▼▼▼

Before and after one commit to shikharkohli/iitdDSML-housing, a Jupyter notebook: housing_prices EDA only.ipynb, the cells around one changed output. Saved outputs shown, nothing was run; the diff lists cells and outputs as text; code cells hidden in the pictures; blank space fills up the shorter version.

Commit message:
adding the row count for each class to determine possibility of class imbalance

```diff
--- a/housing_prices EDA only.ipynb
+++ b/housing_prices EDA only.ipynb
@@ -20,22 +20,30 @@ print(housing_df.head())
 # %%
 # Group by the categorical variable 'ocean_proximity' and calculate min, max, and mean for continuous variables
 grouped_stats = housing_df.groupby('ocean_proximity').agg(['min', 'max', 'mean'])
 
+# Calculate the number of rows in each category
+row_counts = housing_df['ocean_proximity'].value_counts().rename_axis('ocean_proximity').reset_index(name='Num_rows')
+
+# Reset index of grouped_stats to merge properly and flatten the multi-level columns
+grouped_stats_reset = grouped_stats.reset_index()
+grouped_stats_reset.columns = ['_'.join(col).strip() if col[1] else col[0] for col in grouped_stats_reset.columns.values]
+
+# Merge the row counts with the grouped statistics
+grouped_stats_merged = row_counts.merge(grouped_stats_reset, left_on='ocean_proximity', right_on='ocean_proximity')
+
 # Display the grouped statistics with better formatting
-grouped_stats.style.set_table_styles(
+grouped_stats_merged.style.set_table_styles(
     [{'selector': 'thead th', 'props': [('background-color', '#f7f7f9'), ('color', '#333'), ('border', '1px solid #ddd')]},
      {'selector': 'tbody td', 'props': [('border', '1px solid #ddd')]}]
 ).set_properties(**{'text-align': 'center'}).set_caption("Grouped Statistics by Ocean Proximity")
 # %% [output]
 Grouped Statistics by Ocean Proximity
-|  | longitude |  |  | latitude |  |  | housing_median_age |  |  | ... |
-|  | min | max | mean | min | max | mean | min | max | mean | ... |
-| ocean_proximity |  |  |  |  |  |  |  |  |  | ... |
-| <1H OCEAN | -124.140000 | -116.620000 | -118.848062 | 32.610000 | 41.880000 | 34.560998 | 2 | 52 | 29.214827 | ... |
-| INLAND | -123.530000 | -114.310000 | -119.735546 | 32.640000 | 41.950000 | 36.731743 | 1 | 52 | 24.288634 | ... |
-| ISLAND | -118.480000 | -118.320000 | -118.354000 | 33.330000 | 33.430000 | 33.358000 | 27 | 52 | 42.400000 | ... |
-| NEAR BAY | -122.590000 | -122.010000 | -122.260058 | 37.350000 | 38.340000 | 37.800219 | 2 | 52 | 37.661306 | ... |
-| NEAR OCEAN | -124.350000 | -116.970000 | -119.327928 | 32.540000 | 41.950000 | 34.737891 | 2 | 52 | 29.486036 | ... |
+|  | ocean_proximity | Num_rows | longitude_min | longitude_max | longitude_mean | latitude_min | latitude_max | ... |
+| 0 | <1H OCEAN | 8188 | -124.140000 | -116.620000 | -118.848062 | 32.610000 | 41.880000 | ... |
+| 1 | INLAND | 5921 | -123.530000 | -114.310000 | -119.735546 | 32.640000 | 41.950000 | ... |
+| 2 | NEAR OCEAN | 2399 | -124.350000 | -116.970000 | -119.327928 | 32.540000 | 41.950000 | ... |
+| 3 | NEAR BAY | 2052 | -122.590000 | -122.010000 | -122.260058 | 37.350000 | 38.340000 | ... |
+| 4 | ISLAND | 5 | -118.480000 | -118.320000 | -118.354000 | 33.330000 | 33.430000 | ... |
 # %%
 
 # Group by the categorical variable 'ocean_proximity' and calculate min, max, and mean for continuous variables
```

▲▲▲

Problem requirements —
Your answer should be a single number: the count of lines in the listing that contain the word "props".

Exercise response —
2